* [Exercise description]: Read the data below. Then repeat all of it exactly.

[Content revision data]
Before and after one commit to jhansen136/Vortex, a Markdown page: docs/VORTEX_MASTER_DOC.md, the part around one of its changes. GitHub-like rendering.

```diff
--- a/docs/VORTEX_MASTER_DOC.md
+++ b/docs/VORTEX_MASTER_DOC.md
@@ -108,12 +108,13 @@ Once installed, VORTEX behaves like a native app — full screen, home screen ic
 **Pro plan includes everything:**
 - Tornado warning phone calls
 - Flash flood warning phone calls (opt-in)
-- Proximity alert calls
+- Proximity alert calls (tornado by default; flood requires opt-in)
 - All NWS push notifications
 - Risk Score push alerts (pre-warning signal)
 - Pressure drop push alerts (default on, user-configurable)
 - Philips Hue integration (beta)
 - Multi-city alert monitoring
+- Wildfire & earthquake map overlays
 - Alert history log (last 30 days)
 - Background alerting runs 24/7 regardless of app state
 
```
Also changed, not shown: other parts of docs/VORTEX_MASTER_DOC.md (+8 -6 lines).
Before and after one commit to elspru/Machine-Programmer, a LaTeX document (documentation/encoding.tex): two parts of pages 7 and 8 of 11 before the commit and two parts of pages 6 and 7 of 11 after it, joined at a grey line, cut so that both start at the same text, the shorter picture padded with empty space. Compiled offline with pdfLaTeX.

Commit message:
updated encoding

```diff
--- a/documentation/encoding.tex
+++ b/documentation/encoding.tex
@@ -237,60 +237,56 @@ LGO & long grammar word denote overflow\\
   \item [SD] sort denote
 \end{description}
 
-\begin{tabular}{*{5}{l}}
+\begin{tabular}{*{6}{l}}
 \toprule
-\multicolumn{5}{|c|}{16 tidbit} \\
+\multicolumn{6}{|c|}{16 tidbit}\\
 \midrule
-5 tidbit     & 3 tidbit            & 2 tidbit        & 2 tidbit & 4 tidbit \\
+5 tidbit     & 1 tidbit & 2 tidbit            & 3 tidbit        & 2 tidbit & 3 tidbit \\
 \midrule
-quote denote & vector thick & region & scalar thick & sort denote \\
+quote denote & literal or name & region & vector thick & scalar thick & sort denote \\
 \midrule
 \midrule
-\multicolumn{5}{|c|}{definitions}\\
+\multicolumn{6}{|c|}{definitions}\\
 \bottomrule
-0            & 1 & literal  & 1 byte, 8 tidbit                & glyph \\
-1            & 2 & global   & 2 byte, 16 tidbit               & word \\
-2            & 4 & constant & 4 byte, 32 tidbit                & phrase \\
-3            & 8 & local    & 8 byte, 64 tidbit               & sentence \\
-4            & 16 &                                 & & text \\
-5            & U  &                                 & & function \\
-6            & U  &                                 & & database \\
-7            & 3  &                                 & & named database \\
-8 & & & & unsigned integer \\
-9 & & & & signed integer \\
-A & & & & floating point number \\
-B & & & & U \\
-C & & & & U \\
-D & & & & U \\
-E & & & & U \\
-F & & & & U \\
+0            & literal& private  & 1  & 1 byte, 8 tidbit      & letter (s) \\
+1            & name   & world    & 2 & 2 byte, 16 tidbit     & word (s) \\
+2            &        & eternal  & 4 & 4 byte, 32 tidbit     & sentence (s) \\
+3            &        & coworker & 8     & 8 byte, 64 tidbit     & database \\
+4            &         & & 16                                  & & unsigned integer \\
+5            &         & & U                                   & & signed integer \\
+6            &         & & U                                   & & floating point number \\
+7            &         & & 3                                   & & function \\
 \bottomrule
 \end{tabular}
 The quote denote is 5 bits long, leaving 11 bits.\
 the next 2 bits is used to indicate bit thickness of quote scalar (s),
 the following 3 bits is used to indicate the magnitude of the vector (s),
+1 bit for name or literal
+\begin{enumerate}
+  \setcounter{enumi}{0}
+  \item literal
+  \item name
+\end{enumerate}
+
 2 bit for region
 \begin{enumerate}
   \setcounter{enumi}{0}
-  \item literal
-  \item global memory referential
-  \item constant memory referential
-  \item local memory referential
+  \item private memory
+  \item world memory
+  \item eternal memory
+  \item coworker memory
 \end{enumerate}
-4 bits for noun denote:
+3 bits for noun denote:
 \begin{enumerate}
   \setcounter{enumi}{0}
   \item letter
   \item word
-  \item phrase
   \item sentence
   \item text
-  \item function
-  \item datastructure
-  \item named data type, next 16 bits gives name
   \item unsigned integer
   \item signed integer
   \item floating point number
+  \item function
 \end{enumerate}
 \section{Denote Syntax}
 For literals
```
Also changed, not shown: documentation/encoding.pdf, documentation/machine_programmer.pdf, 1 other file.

* [Answer section]:
Before and after one commit to jhansen136/Vortex, a Markdown page: docs/VORTEX_MASTER_DOC.md, the part around one of its changes. GitHub-like rendering.

```diff
--- a/docs/VORTEX_MASTER_DOC.md
+++ b/docs/VORTEX_MASTER_DOC.md
@@ -108,12 +108,13 @@ Once installed, VORTEX behaves like a native app — full screen, home screen ic
 **Pro plan includes everything:**
 - Tornado warning phone calls
 - Flash flood warning phone calls (opt-in)
-- Proximity alert calls
+- Proximity alert calls (tornado by default; flood requires opt-in)
 - All NWS push notifications
 - Risk Score push alerts (pre-warning signal)
 - Pressure drop push alerts (default on, user-configurable)
 - Philips Hue integration (beta)
 - Multi-city alert monitoring
+- Wildfire & earthquake map overlays
 - Alert history log (last 30 days)
 - Background alerting runs 24/7 regardless of app state
 
```
Also changed, not shown: other parts of docs/VORTEX_MASTER_DOC.md (+8 -6 lines).
Before and after one commit to elspru/Machine-Programmer, a LaTeX document (documentation/encoding.tex): two parts of pages 7 and 8 of 11 before the commit and two parts of pages 6 and 7 of 11 after it, joined at a grey line, cut so that both start at the same text, the shorter picture padded with empty space. Compiled offline with pdfLaTeX.

Commit message:
updated encoding

```diff
--- a/documentation/encoding.tex
+++ b/documentation/encoding.tex
@@ -237,60 +237,56 @@ LGO & long grammar word denote overflow\\
   \item [SD] sort denote
 \end{description}
 
-\begin{tabular}{*{5}{l}}
+\begin{tabular}{*{6}{l}}
 \toprule
-\multicolumn{5}{|c|}{16 tidbit} \\
+\multicolumn{6}{|c|}{16 tidbit}\\
 \midrule
-5 tidbit     & 3 tidbit            & 2 tidbit        & 2 tidbit & 4 tidbit \\
+5 tidbit     & 1 tidbit & 2 tidbit            & 3 tidbit        & 2 tidbit & 3 tidbit \\
 \midrule
-quote denote & vector thick & region & scalar thick & sort denote \\
+quote denote & literal or name & region & vector thick & scalar thick & sort denote \\
 \midrule
 \midrule
-\multicolumn{5}{|c|}{definitions}\\
+\multicolumn{6}{|c|}{definitions}\\
 \bottomrule
-0            & 1 & literal  & 1 byte, 8 tidbit                & glyph \\
-1            & 2 & global   & 2 byte, 16 tidbit               & word \\
-2            & 4 & constant & 4 byte, 32 tidbit                & phrase \\
-3            & 8 & local    & 8 byte, 64 tidbit               & sentence \\
-4            & 16 &                                 & & text \\
-5            & U  &                                 & & function \\
-6            & U  &                                 & & database \\
-7            & 3  &                                 & & named database \\
-8 & & & & unsigned integer \\
-9 & & & & signed integer \\
-A & & & & floating point number \\
-B & & & & U \\
-C & & & & U \\
-D & & & & U \\
-E & & & & U \\
-F & & & & U \\
+0            & literal& private  & 1  & 1 byte, 8 tidbit      & letter (s) \\
+1            & name   & world    & 2 & 2 byte, 16 tidbit     & word (s) \\
+2            &        & eternal  & 4 & 4 byte, 32 tidbit     & sentence (s) \\
+3            &        & coworker & 8     & 8 byte, 64 tidbit     & database \\
+4            &         & & 16                                  & & unsigned integer \\
+5            &         & & U                                   & & signed integer \\
+6            &         & & U                                   & & floating point number \\
+7            &         & & 3                                   & & function \\
 \bottomrule
 \end{tabular}
 The quote denote is 5 bits long, leaving 11 bits.\
 the next 2 bits is used to indicate bit thickness of quote scalar (s),
 the following 3 bits is used to indicate the magnitude of the vector (s),
+1 bit for name or literal
+\begin{enumerate}
+  \setcounter{enumi}{0}
+  \item literal
+  \item name
+\end{enumerate}
+
 2 bit for region
 \begin{enumerate}
   \setcounter{enumi}{0}
-  \item literal
-  \item global memory referential
-  \item constant memory referential
-  \item local memory referential
+  \item private memory
+  \item world memory
+  \item eternal memory
+  \item coworker memory
 \end{enumerate}
-4 bits for noun denote:
+3 bits for noun denote:
 \begin{enumerate}
   \setcounter{enumi}{0}
   \item letter
   \item word
-  \item phrase
   \item sentence
   \item text
-  \item function
-  \item datastructure
-  \item named data type, next 16 bits gives name
   \item unsigned integer
   \item signed integer
   \item floating point number
+  \item function
 \end{enumerate}
 \section{Denote Syntax}
 For literals
```
Also changed, not shown: documentation/encoding.pdf, documentation/machine_programmer.pdf, 1 other file.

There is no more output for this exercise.